PROMPT
In your answer, print every record exactly as it is written.

Dataset excerpts
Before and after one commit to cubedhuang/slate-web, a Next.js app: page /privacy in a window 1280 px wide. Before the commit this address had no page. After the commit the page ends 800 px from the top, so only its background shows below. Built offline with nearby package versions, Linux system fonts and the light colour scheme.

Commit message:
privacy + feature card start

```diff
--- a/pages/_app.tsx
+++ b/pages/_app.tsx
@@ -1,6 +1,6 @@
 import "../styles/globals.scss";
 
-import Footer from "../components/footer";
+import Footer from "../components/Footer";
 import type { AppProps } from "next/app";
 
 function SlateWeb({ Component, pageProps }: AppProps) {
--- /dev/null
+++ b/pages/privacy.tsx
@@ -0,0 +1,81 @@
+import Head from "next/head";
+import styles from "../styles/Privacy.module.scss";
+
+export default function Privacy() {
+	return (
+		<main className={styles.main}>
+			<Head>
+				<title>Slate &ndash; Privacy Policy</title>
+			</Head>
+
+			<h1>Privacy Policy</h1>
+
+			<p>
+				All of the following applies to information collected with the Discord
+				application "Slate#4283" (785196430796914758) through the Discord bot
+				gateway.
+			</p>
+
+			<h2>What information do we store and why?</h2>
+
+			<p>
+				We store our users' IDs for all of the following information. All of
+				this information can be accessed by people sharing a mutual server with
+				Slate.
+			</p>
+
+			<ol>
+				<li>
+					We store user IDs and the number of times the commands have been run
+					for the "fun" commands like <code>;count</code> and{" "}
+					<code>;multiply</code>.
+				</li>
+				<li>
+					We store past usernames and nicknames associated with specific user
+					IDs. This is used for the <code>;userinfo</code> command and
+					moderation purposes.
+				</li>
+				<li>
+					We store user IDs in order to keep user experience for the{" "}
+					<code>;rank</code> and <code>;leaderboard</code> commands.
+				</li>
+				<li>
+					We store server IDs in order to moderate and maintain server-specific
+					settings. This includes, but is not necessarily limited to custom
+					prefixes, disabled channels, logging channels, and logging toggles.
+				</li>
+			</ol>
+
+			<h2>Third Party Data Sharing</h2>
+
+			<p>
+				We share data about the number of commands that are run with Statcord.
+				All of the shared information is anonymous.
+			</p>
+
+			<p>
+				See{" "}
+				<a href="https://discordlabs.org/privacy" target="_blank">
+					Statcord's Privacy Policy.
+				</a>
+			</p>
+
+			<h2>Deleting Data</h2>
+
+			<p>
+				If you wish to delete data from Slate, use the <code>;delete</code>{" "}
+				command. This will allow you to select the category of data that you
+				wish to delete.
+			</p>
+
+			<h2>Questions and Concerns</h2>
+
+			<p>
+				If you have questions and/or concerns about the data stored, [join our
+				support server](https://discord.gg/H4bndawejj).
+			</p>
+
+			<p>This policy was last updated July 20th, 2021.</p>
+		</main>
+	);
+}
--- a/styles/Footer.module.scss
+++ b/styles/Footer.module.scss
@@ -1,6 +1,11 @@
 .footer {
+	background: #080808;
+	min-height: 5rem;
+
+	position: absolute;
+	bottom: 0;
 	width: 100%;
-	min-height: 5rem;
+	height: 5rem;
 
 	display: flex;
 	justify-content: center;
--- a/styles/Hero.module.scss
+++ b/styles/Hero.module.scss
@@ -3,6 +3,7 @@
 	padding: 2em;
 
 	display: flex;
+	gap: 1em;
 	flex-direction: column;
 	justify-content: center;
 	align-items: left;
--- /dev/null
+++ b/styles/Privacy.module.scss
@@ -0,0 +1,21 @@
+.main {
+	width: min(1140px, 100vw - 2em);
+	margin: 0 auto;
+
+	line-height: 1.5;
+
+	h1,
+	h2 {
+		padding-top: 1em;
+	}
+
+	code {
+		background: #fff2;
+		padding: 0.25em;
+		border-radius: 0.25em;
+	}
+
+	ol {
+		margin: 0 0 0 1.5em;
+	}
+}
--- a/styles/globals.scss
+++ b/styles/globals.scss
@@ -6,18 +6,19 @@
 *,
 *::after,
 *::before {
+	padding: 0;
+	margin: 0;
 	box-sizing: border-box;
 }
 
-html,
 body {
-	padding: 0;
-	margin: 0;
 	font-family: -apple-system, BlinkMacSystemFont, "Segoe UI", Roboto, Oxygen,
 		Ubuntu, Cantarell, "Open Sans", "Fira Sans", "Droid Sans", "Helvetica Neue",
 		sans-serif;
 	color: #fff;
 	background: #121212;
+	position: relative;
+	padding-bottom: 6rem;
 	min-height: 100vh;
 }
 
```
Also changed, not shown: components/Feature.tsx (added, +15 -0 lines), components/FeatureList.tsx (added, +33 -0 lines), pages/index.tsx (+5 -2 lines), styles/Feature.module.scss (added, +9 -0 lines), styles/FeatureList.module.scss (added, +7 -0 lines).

REPLY
Before and after one commit to cubedhuang/slate-web, a Next.js app: page /privacy in a window 1280 px wide. Before the commit this address had no page. After the commit the page ends 800 px from the top, so only its background shows below. Built offline with nearby package versions, Linux system fonts and the light colour scheme.

Commit message:
privacy + feature card start

```diff
--- a/pages/_app.tsx
+++ b/pages/_app.tsx
@@ -1,6 +1,6 @@
 import "../styles/globals.scss";
 
-import Footer from "../components/footer";
+import Footer from "../components/Footer";
 import type { AppProps } from "next/app";
 
 function SlateWeb({ Component, pageProps }: AppProps) {
--- /dev/null
+++ b/pages/privacy.tsx
@@ -0,0 +1,81 @@
+import Head from "next/head";
+import styles from "../styles/Privacy.module.scss";
+
+export default function Privacy() {
+	return (
+		<main className={styles.main}>
+			<Head>
+				<title>Slate &ndash; Privacy Policy</title>
+			</Head>
+
+			<h1>Privacy Policy</h1>
+
+			<p>
+				All of the following applies to information collected with the Discord
+				application "Slate#4283" (785196430796914758) through the Discord bot
+				gateway.
+			</p>
+
+			<h2>What information do we store and why?</h2>
+
+			<p>
+				We store our users' IDs for all of the following information. All of
+				this information can be accessed by people sharing a mutual server with
+				Slate.
+			</p>
+
+			<ol>
+				<li>
+					We store user IDs and the number of times the commands have been run
+					for the "fun" commands like <code>;count</code> and{" "}
+					<code>;multiply</code>.
+				</li>
+				<li>
+					We store past usernames and nicknames associated with specific user
+					IDs. This is used for the <code>;userinfo</code> command and
+					moderation purposes.
+				</li>
+				<li>
+					We store user IDs in order to keep user experience for the{" "}
+					<code>;rank</code> and <code>;leaderboard</code> commands.
+				</li>
+				<li>
+					We store server IDs in order to moderate and maintain server-specific
+					settings. This includes, but is not necessarily limited to custom
+					prefixes, disabled channels, logging channels, and logging toggles.
+				</li>
+			</ol>
+
+			<h2>Third Party Data Sharing</h2>
+
+			<p>
+				We share data about the number of commands that are run with Statcord.
+				All of the shared information is anonymous.
+			</p>
+
+			<p>
+				See{" "}
+				<a href="https://discordlabs.org/privacy" target="_blank">
+					Statcord's Privacy Policy.
+				</a>
+			</p>
+
+			<h2>Deleting Data</h2>
+
+			<p>
+				If you wish to delete data from Slate, use the <code>;delete</code>{" "}
+				command. This will allow you to select the category of data that you
+				wish to delete.
+			</p>
+
+			<h2>Questions and Concerns</h2>
+
+			<p>
+				If you have questions and/or concerns about the data stored, [join our
+				support server](https://discord.gg/H4bndawejj).
+			</p>
+
+			<p>This policy was last updated July 20th, 2021.</p>
+		</main>
+	);
+}
--- a/styles/Footer.module.scss
+++ b/styles/Footer.module.scss
@@ -1,6 +1,11 @@
 .footer {
+	background: #080808;
+	min-height: 5rem;
+
+	position: absolute;
+	bottom: 0;
 	width: 100%;
-	min-height: 5rem;
+	height: 5rem;
 
 	display: flex;
 	justify-content: center;
--- a/styles/Hero.module.scss
+++ b/styles/Hero.module.scss
@@ -3,6 +3,7 @@
 	padding: 2em;
 
 	display: flex;
+	gap: 1em;
 	flex-direction: column;
 	justify-content: center;
 	align-items: left;
--- /dev/null
+++ b/styles/Privacy.module.scss
@@ -0,0 +1,21 @@
+.main {
+	width: min(1140px, 100vw - 2em);
+	margin: 0 auto;
+
+	line-height: 1.5;
+
+	h1,
+	h2 {
+		padding-top: 1em;
+	}
+
+	code {
+		background: #fff2;
+		padding: 0.25em;
+		border-radius: 0.25em;
+	}
+
+	ol {
+		margin: 0 0 0 1.5em;
+	}
+}
--- a/styles/globals.scss
+++ b/styles/globals.scss
@@ -6,18 +6,19 @@
 *,
 *::after,
 *::before {
+	padding: 0;
+	margin: 0;
 	box-sizing: border-box;
 }
 
-html,
 body {
-	padding: 0;
-	margin: 0;
 	font-family: -apple-system, BlinkMacSystemFont, "Segoe UI", Roboto, Oxygen,
 		Ubuntu, Cantarell, "Open Sans", "Fira Sans", "Droid Sans", "Helvetica Neue",
 		sans-serif;
 	color: #fff;
 	background: #121212;
+	position: relative;
+	padding-bottom: 6rem;
 	min-height: 100vh;
 }
 
```
Also changed, not shown: components/Feature.tsx (added, +15 -0 lines), components/FeatureList.tsx (added, +33 -0 lines), pages/index.tsx (+5 -2 lines), styles/Feature.module.scss (added, +9 -0 lines), styles/FeatureList.module.scss (added, +7 -0 lines).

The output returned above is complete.